The school shark, tope shark, soupfin shark or snapper shark, Galeorhinus galeus, is a hound shark of the family Triakidae, the only member of the genus Galeorhinus, found worldwide in subtropical seas at depths of up to 550 m. It grows to 2 m long.
The school shark has a long, pointed snout, a large mouth, and small blade-like teeth. The second dorsal fin is about as large as the anal fin and the terminal caudal fin lobe is as long as the rest of the fin. It is greyish above, white below, and the young have black markings on their fins.
It is mainly demersal on continental and insular shelves, but is also found on the upper slopes, at depths from near shore to 550 m. It has been shown to be pelagic in the open ocean (frequently caught on floating tuna longlines over deep water, and many New Zealand-tagged specimens have been recaptured in Australia). The school shark occurs in small schools that are highly migratory in higher latitudes in their range. There is pronounced partial segregation by size and sex in some areas.
Reproduction is ovoviviparous.
Its meat is excellent for human consumption (among other recipes, it is particularly remarkable the traditional Andalusian bienmesabe), liver for squalene oil, fins for soup; also utilized as fishmeal.

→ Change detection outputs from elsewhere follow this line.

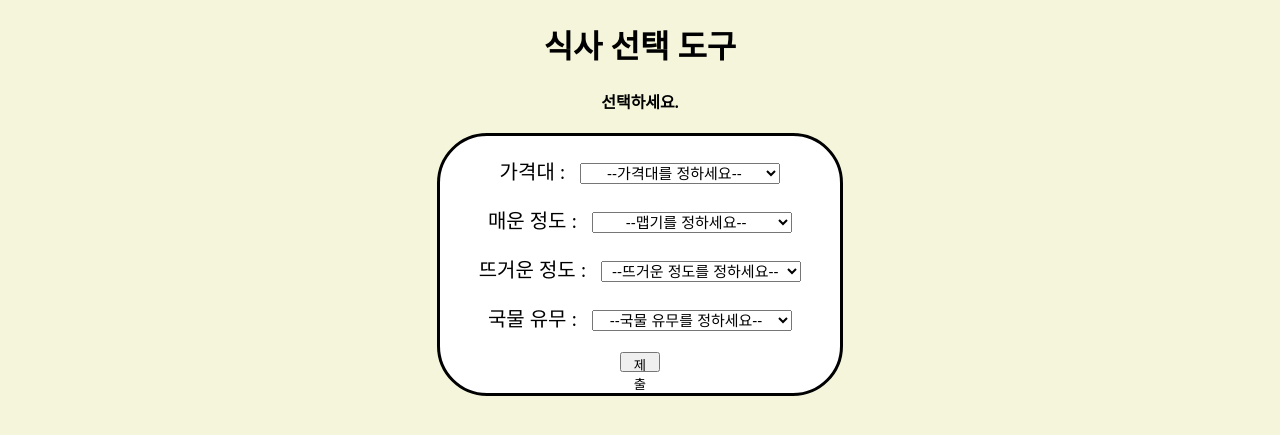
Repository: kimgh06/JavaWeb
Page: http://localhost/what/
An editor plug-in stored every save of this project. The page is shown before and after the next save, followed by the edit.
The browser window is 1280 px wide. The pictures show the whole page.
The page is served by Tomcat 9. Other server files are loaded and not shown.

Above is the page before, as saved 2022-11-04 01:20:08.

### what/src/main/webapp/index.jsp
<%@ page language="java" contentType="text/html; charset=EUC-KR"
	pageEncoding="EUC-KR"%>
<!DOCTYPE html>
<html>
<head>
<meta charset="EUC-KR">
<title>식사 선택 도구</title>
<link href="./main.css?after" rel="stylesheet" type="text/css">
</head>
<body>
	<div id="main">
		<h1>식사 선택 도구</h1>
		<div>
		<b>선택하세요.</b>
		</div>
		<form id="form">
			<div>
				<label>가격대 :</label> <select>
					<option value="-1">--가격대를 정하세요--</option>
					<option value="1">8000원 이하</option>
					<option value="2">13000원 이하</option>
					<option value="3">18000원 이하</option>
					<option value="4">23000원 이하</option>
					<option value="5">23000원 이상</option>
				</select>
			</div>
			<div>
				<label>매운 정도 :</label> <select>
					<option value="-1">--맵기를 정하세요--</option>
					<option value="하">맵지 않음</option>
					<option value="중">적당히 매움</option>
					<option value="상">매움</option>
				</select>
			</div>
			<div>
				<label>뜨거운 정도 :</label> <select>
					<option value="-1">--뜨거운 정도를 정하세요--</option>
					<option value="하">뜨겁지 않음</option>
					<option value="중">따뜻함</option>
					<option value="상">뜨거움</option>
				</select>
			</div>
			<div>
				<label>국물 유무 :</label> <select>
					<option value="-1">--국물 유무를 정하세요--</option>
					<option value="0">없음</option>
					<option value="1">있음</option>
				</select>
			</div>
			<button>제출</button>
		</form>
	</div>
</body>
</html>

### what/src/main/webapp/main.css
@CHARSET "UTF-8";

body{
	background-color: beige;
}

#main{
	text-align: center;
	display: block;
}

#main div{
	margin:20px;
}

#form{
	background-color:white;
	width: 400px;
	display: block;
	border: 3px solid black;
	border-radius: 50px;
	margin:auto;
}

#form div{
	font-size: 20px;
	margin-bottom: 20px;
}

#form div select{
	text-align:center;
	margin-left: 10px;
	width:200px;
	font-size: 15px;
}

#form button{
	height: 20px;
	width: 40px;
}

After the next save:
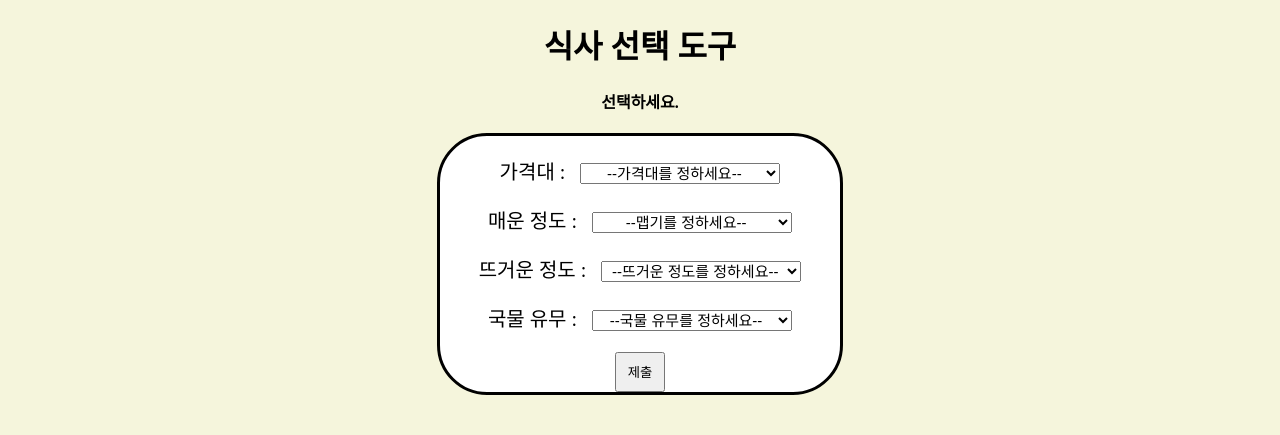
Saved 12 s later.
--- a/what/src/main/webapp/main.css
+++ b/what/src/main/webapp/main.css
@@ -35,6 +35,6 @@ body{
 }
 
 #form button{
-	height: 20px;
-	width: 40px;
+	height: 40px;
+	width: 50px;
 }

Marketed fresh, dried-salted, and frozen; although this shark is in danger of being overfished due to poor regulations on production.
Adapts well in captivity if carefully captured and handled.
The finning of a shark is somewhat grisly; mainly in that the shark is of no value to the average shark finner, and the dying shark is simply thrown overboard after being relieved of its fins.
'Vulnerable' Shark in Soup Served in Seattle; Shark-Fin Soup Now Illegal in State; Study Analyzed Meat in 14 U.S. Cities
Aug 10, 2012; Byline: Theodoric Meyer; Seattle Times staff reporter Seattleites who dined on shark-fin soup before the state banned it may have...